Scottish consumers need to discard the view that veal is “toxic” and use their spending power to help cash-strapped farmers diversify, a leading organic and ethical farmer has said.
Wilma Finlay runs award-winning Ethical Dairy Cream o’ Galloway farm in Gatehouse of Fleet, Castle Douglas, with her husband David.
She has spoken out following the public and political outrage last week after a BBC Scotland documentary Disclosure: The Dark Side Of Dairy revealed Scotland’s live export trade of calves – mostly aged only three weeks – to Europe to be fattened for slaughter.
Finlay said a practical way to tackle this and prevent so many “extra” male calves “getting a bullet” was for the Scottish Government to do more to financially support farmers in the five to ten years it takes to diversify to ethically produced products and make a profit.
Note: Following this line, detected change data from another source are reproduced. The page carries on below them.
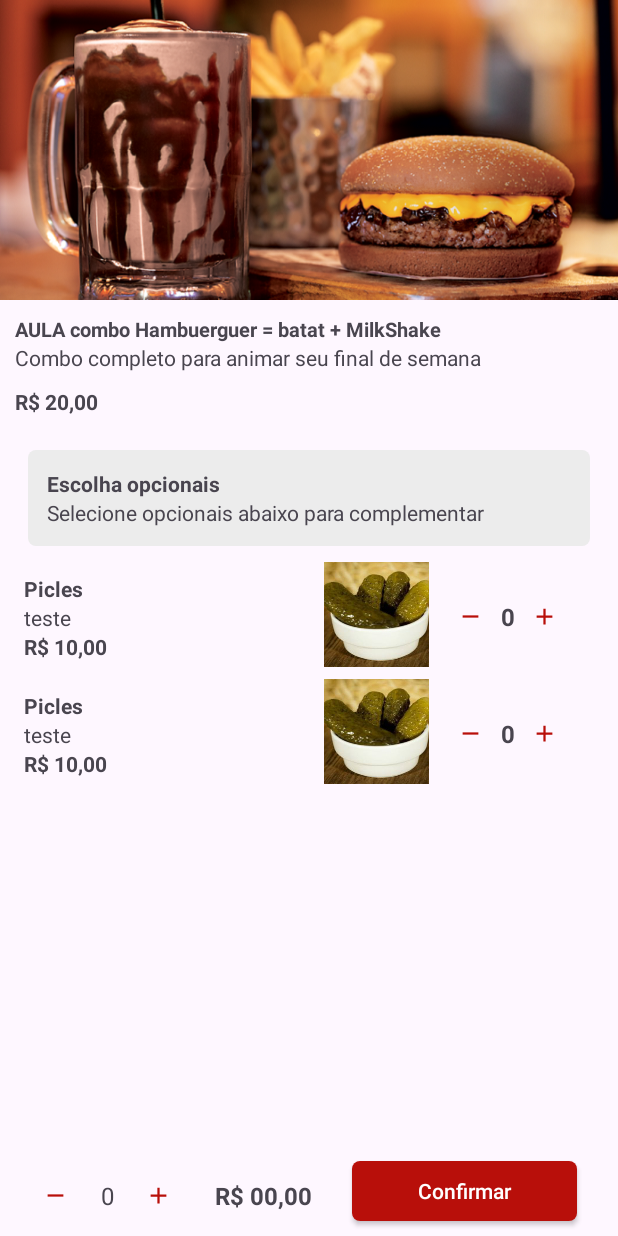
After one commit to AndersonPS94/ProjetoIfoodGithub, an Android app: the layout activity_products_request.xml on its own in the app's theme, with its tools: preview values and no code run, on a phone screen of 412 x 824 dp. The commit adds this screen. Run offline under Robolectric (Android 15) with nearby library versions, the phone set to English and light mode, and no system bars.

Commit message:
feat: criação do layout da tela4 pedido

```diff
--- a/app/src/main/AndroidManifest.xml
+++ b/app/src/main/AndroidManifest.xml
@@ -13,6 +13,9 @@
         android:theme="@style/Theme.ProjetoIfoodGithub"
         tools:targetApi="31">
         <activity
+            android:name=".ProductsRequest"
+            android:exported="false" />
+        <activity
             android:name=".MainActivity"
             android:exported="true">
             <intent-filter>
--- /dev/null
+++ b/app/src/main/java/com/example/projetoifoodgithub/ProductsRequest.kt
@@ -0,0 +1,14 @@
+package com.example.projetoifoodgithub
+
+import android.os.Bundle
+import androidx.activity.enableEdgeToEdge
+import androidx.appcompat.app.AppCompatActivity
+
+class ProductsRequest : AppCompatActivity() {
+    override fun onCreate(savedInstanceState: Bundle?) {
+        super.onCreate(savedInstanceState)
+        enableEdgeToEdge()
+        setContentView()
+
+        }
+    }
--- /dev/null
+++ b/app/src/main/res/drawable/background_transparent.xml
@@ -0,0 +1,19 @@
+<?xml version="1.0" encoding="utf-8"?>
+<shape xmlns:android="http://schemas.android.com/apk/res/android"
+    android:shape="rectangle">
+
+    <solid android:color="#ececec" />
+    <corners android:radius="5dp" />
+
+    <padding
+        android:left="12dp"
+        android:top="8dp"
+        android:right="12dp"
+        android:bottom="8dp" />
+
+    <stroke
+        android:width="5dp"
+        android:color="#006200EE" />
+
+
+</shape>
--- /dev/null
+++ b/app/src/main/res/drawable/button_shape.xml
@@ -0,0 +1,5 @@
+<?xml version="1.0" encoding="utf-8"?>
+<shape xmlns:android="http://schemas.android.com/apk/res/android">
+    <corners  android:radius="5dp"/>
+    <solid android:color="#B80F0A"></solid>
+</shape>
--- /dev/null
+++ b/app/src/main/res/drawable/ic_add_24.xml
@@ -0,0 +1,7 @@
+<vector xmlns:android="http://schemas.android.com/apk/res/android"
+    android:height="24dp" android:tint="#FF0000" android:viewportHeight="960" android:viewportWidth="960" android:width="24dp">
+
+    <path android:fillColor="#FF0000"
+    android:pathData="M440,520L200,520L200,440L440,440L440,200L520,200L520,440L760,440L760,520L520,520L520,760L440,760L440,520Z"/>
+
+</vector>
--- /dev/null
+++ b/app/src/main/res/drawable/ic_remove_24.xml
@@ -0,0 +1,6 @@
+<vector xmlns:android="http://schemas.android.com/apk/res/android"
+    android:height="24dp" android:tint="#FF0000" android:viewportHeight="24" android:viewportWidth="24" android:width="24dp">
+
+    <path android:fillColor="#FF0000" android:pathData="M19,13H5v-2h14v2z"/>
+
+</vector>
--- /dev/null
+++ b/app/src/main/res/layout/activity_products_request.xml
@@ -0,0 +1,154 @@
+<?xml version="1.0" encoding="utf-8"?>
+<androidx.constraintlayout.widget.ConstraintLayout xmlns:android="http://schemas.android.com/apk/res/android"
+    xmlns:app="http://schemas.android.com/apk/res-auto"
+    xmlns:tools="http://schemas.android.com/tools"
+    android:id="@+id/ProductsRequest"
+    android:layout_width="match_parent"
+    android:layout_height="match_parent"
+    android:orientation="vertical"
+    tools:context=".ProductsRequest">
+
+
+    <ImageView
+        android:id="@+id/banner_product"
+        android:layout_width="0dp"
+        android:layout_height="200dp"
+        android:scaleType="centerCrop"
+        app:layout_constraintStart_toStartOf="parent"
+        app:layout_constraintTop_toTopOf="parent"
+        app:srcCompat="@drawable/banner_product" />
+
+    <TextView
+        android:id="@+id/txtProductTittle"
+        android:layout_width="match_parent"
+        android:layout_height="wrap_content"
+        android:layout_margin="10dp"
+        android:text="@string/titleProduct"
+        android:textSize="13sp"
+        android:textStyle="bold"
+        app:layout_constraintTop_toBottomOf="@+id/banner_product" />
+
+    <TextView
+        android:id="@+id/txtProductDescricao"
+        android:layout_width="match_parent"
+        android:layout_height="wrap_content"
+        android:layout_marginStart="10dp"
+        android:layout_marginEnd="10dp"
+        android:text="@string/descritionProduct"
+        app:layout_constraintTop_toBottomOf="@+id/txtProductTittle" />
+
+    <TextView
+        android:id="@+id/textPrecoBannerProduct"
+        android:layout_width="match_parent"
+        android:layout_height="wrap_content"
+        android:layout_margin="10dp"
+        android:text="R$ 20,00"
+        android:textStyle="bold"
+        app:layout_constraintTop_toBottomOf="@+id/txtProductDescricao" />
+
+    <com.google.android.material.textfield.TextInputLayout
+        android:id="@+id/textInputLayout"
+        android:layout_width="380dp"
+        android:layout_height="wrap_content"
+        android:layout_marginTop="20dp"
+        android:background="@drawable/background_transparent"
+        android:padding="15dp"
+        app:layout_constraintEnd_toEndOf="@+id/textPrecoBannerProduct"
+        app:layout_constraintStart_toStartOf="@+id/textPrecoBannerProduct"
+        app:layout_constraintTop_toBottomOf="@+id/textPrecoBannerProduct">
+
+        <TextView
+            android:id="@+id/textEscolhas"
+            android:layout_width="match_parent"
+            android:layout_height="wrap_content"
+            android:text="Escolha opcionais"
+            android:textStyle="bold" />
+
+        <TextView
+            android:layout_width="match_parent"
+            android:layout_height="wrap_content"
+            android:text="Selecione opcionais abaixo para complementar" />
+
+    </com.google.android.material.textfield.TextInputLayout>
+
+    <androidx.recyclerview.widget.RecyclerView
+        android:id="@+id/recyclerPedidos"
+        android:layout_width="match_parent"
+        android:layout_height="250dp"
+        app:layout_constraintEnd_toEndOf="parent"
+        app:layout_constraintStart_toStartOf="parent"
+        app:layout_constraintTop_toBottomOf="@+id/textInputLayout"
+        tools:itemCount="2"
+        tools:listitem="@layout/item_model_request" />
+
+    <LinearLayout
+        android:id="@+id/linearLayout"
+        android:layout_width="wrap_content"
+        android:layout_height="40dp"
+        android:layout_marginBottom="8dp"
+        app:layout_constraintBottom_toBottomOf="parent"
+        app:layout_constraintEnd_toStartOf="@+id/txtPrecoTotal_in_changeProducts"
+        app:layout_constraintHorizontal_bias="0.5"
+        app:layout_constraintStart_toStartOf="parent">
+
+        <Button
+            android:id="@+id/btn_item_menos1"
+            style="@style/IconOnlyButton"
+            android:layout_width="40dp"
+            android:layout_height="40dp"
+            android:padding="5dp"
+            app:icon="@drawable/ic_remove_24"
+            app:layout_constraintEnd_toEndOf="parent"
+            app:layout_constraintStart_toEndOf="@+id/imageView3"
+            app:layout_constraintTop_toTopOf="@+id/imageView3" />
+
+        <TextView
+            android:layout_width="wrap_content"
+            android:layout_height="wrap_content"
+            android:inputType="number"
+            android:padding="10dp"
+            android:text="0"
+            android:textSize="16sp" />
+
+        <Button
+            android:id="@+id/btn_item_mais2"
+            style="@style/IconOnlyButton"
+            android:layout_width="40dp"
+            android:layout_height="40dp"
+            android:padding="5dp"
+            app:icon="@drawable/ic_add_24"
+            app:layout_constraintEnd_toEndOf="parent"
+            app:layout_constraintStart_toEndOf="@+id/imageView3"
+            app:layout_constraintTop_toTopOf="@+id/imageView3" />
+    </LinearLayout>
+
+    <TextView
+        android:id="@+id/txtPrecoTotal_in_changeProducts"
+        android:layout_width="wrap_content"
+        android:layout_height="wrap_content"
+        android:layout_marginBottom="16dp"
+        android:text="R$ 00,00"
+        android:textSize="16sp"
+        android:textStyle="bold"
+        app:layout_constraintBottom_toBottomOf="parent"
+        app:layout_constraintEnd_toStartOf="@+id/btnConfirmar"
+        app:layout_constraintHorizontal_bias="0.5"
+        app:layout_constraintStart_toEndOf="@+id/linearLayout" />
+
+
+    <androidx.appcompat.widget.AppCompatButton
+        android:id="@+id/btnConfirmar"
+        android:layout_width="150dp"
+        android:layout_height="40dp"
+        android:layout_margin="10dp"
+        android:background="@drawable/button_shape"
+        android:text="Confirmar"
+        android:textAllCaps="false"
+        android:textColor="@color/white"
+        app:layout_constraintBottom_toBottomOf="parent"
+        app:layout_constraintEnd_toEndOf="parent"
+        app:layout_constraintHorizontal_bias="0.5"
+        app:layout_constraintStart_toEndOf="@+id/txtPrecoTotal_in_changeProducts" />
+
+
+</androidx.constraintlayout.widget.ConstraintLayout>
--- /dev/null
+++ b/app/src/main/res/layout/item_model_request.xml
@@ -0,0 +1,100 @@
+<?xml version="1.0" encoding="utf-8"?>
+<androidx.constraintlayout.widget.ConstraintLayout xmlns:android="http://schemas.android.com/apk/res/android"
+    xmlns:app="http://schemas.android.com/apk/res-auto"
+    xmlns:tools="http://schemas.android.com/tools"
+    android:layout_width="match_parent"
+    android:layout_height="wrap_content">
+
+    <LinearLayout
+        android:id="@+id/linearDescription"
+        android:layout_width="match_parent"
+        android:layout_height="wrap_content"
+        android:orientation="horizontal"
+        app:layout_constraintEnd_toEndOf="parent"
+        app:layout_constraintStart_toStartOf="parent"
+        app:layout_constraintTop_toTopOf="parent">
+
+        <LinearLayout
+            android:layout_width="200dp"
+            android:layout_height="wrap_content"
+            android:layout_marginStart="16dp"
+            android:layout_marginTop="16dp"
+            android:orientation="vertical"
+            app:layout_constraintStart_toStartOf="parent"
+            app:layout_constraintTop_toTopOf="parent">
+
+            <TextView
+                android:id="@+id/textView"
+                android:layout_width="wrap_content"
+                android:layout_height="wrap_content"
+                android:text="Picles"
+                android:textStyle="bold" />
+
+            <TextView
+                android:id="@+id/textView2"
+                android:layout_width="wrap_content"
+                android:layout_height="wrap_content"
+                android:text="teste" />
+
+            <TextView
+                android:id="@+id/textView3"
+                android:layout_width="wrap_content"
+                android:layout_height="wrap_content"
+                android:text="R$ 10,00"
+                android:textStyle="bold" />
+        </LinearLayout>
+
+        <ImageView
+            android:id="@+id/imageView2"
+            android:layout_width="70dp"
+            android:layout_height="70dp"
+            android:layout_marginTop="8dp"
+            android:scaleType="centerCrop"
+            app:layout_constraintTop_toTopOf="parent"
+            app:srcCompat="@drawable/picles" />
+
+        <LinearLayout
+            android:id="@+id/linearLayout2"
+            android:layout_width="wrap_content"
+            android:layout_height="40dp"
+            android:layout_marginStart="8dp"
+            android:layout_marginTop="24dp"
+            android:orientation="horizontal"
+            app:layout_constraintEnd_toEndOf="parent"
+            app:layout_constraintHorizontal_bias="0.5"
+            app:layout_constraintStart_toEndOf="@+id/imageView2"
+            app:layout_constraintTop_toTopOf="@+id/imageView2">
+
+            <Button
+                android:id="@+id/btn_item_menos"
+                style="@style/IconOnlyButton"
+                android:layout_width="40dp"
+                android:layout_height="40dp"
+                android:padding="5dp"
+                app:icon="@drawable/ic_remove_24"
+                app:layout_constraintEnd_toEndOf="parent"
+                app:layout_constraintStart_toEndOf="@+id/imageView2"
+                app:layout_constraintTop_toTopOf="@+id/imageView2" />
+
+            <TextView
+                android:layout_width="wrap_content"
+                android:layout_height="wrap_content"
+                android:inputType="number"
+                android:text="0"
+                android:textSize="16sp"
+                android:textStyle="bold" />
+
+            <Button
+                android:id="@+id/btn_item_mais"
+                style="@style/IconOnlyButton"
+                android:layout_width="40dp"
+                android:layout_height="40dp"
+                android:padding="5dp"
+                app:icon="@drawable/ic_add_24"
+                app:layout_constraintEnd_toEndOf="parent"
+                app:layout_constraintStart_toEndOf="@+id/imageView2"
+                app:layout_constraintTop_toTopOf="@+id/imageView2" />
+        </LinearLayout>
+    </LinearLayout>
+
+</androidx.constraintlayout.widget.ConstraintLayout>
--- a/app/src/main/res/values/colors.xml
+++ b/app/src/main/res/values/colors.xml
@@ -2,4 +2,21 @@
 <resources>
     <color name="black">#FF000000</color>
     <color name="white">#FFFFFFFF</color>
+
+
+
+
+
+
+
+
+
+
+
+
+
+
+
+    <color name="gray">#ececec</color>
+    <color name="red">#B80F0A</color>
 </resources>
--- a/app/src/main/res/values/strings.xml
+++ b/app/src/main/res/values/strings.xml
@@ -1,3 +1,16 @@
 <resources>
     <string name="app_name">projetoIfoodGithub</string>
+
+
+
+
+
+
+
+
+
+
+
+    <string name="titleProduct">AULA combo Hambuerguer = batat + MilkShake</string>
+    <string name="descritionProduct">Combo completo para animar seu final de semana</string>
 </resources>
--- a/app/src/main/res/values/themes.xml
+++ b/app/src/main/res/values/themes.xml
@@ -6,4 +6,32 @@
     </style>
 
     <style name="Theme.ProjetoIfoodGithub" parent="Base.Theme.ProjetoIfoodGithub" />
+
+
+
+
+
+
+
+
+
+
+
+
+
+
+
+
+
+
+
+
+
+    <style name="IconOnlyButton" parent="Widget.MaterialComponents.Button.OutlinedButton">
+        <item name="iconPadding">0dp</item>
+        <item name="iconGravity">textStart</item>
+        <item name="strokeColor">@android:color/transparent</item>
+        <item name="iconTint">@color/red</item>
+    </style>
+
 </resources>
```
Also changed, not shown: app/src/main/res/drawable/banner_product.png (added), app/src/main/res/drawable/cheese.png (added), app/src/main/res/drawable/picles.png (added).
Her farm, which has already diversified into ice-cream making and artisan cheese production to complement beef and dairy farming, is now extending into the luxury ruby veal market.
The ethical production of veal by the Finlays to prove farming can be “ethical, sustainable and compassionate” allows male and female calves to stay with their mothers for five months instead of two days before being put out into the fields to graze.
When calves are nine months old, they can be killed for veal. Ruby veal is produced by the combination of milk, outdoor grass and the muscle the calves gain through a healthy lifestyle.
Finlay, the farm’s director whose crowdfunding appeal has raised 10 per cent of the £50,000 needed to help with the transition to ethical veal and cheese, said: “All farmers are struggling at the moment. While the BBC documentary didn’t tell me anything I didn’t know already, it made me think how people need to be educated in exactly how their food is produced and what role they can play to change things.
“Farmers need public support to make veal, which was an everyday product at the turn of the century, acceptable again.
“The Scottish Government also has to review its support schemes for diversification.”
John Smith, National Farmers Union Scotland (NFUS) milk chairman, said his organisation was in discussions over developing initiatives to help the sector diversify.
“Our ambition is to develop supply chain collaboration that is fit for purpose for the calves, the dairy and beef farmers, and the processing and retail sector,” he said.
Scottish rural affairs minister Mairi Gougeon said: “This government recognises, as does the dairy sector and the NFUS, that the issue of surplus male dairy calves is complex and we will work with the sector to look at all the options available to find a sustainable way forward.
“We support the Ethical Dairy in pioneering a different approach to keeping dairy cows and their calves, although there will be no simple, single solution that can easily apply across the whole dairy sector.
“Welfare is the paramount concern when transporting live animals. We had been funding a year-long monitoring project to look in more detail at the issue. We will continue to take whatever action necessary to protect animal welfare and explore domestic market opportunities as an alternative to export.”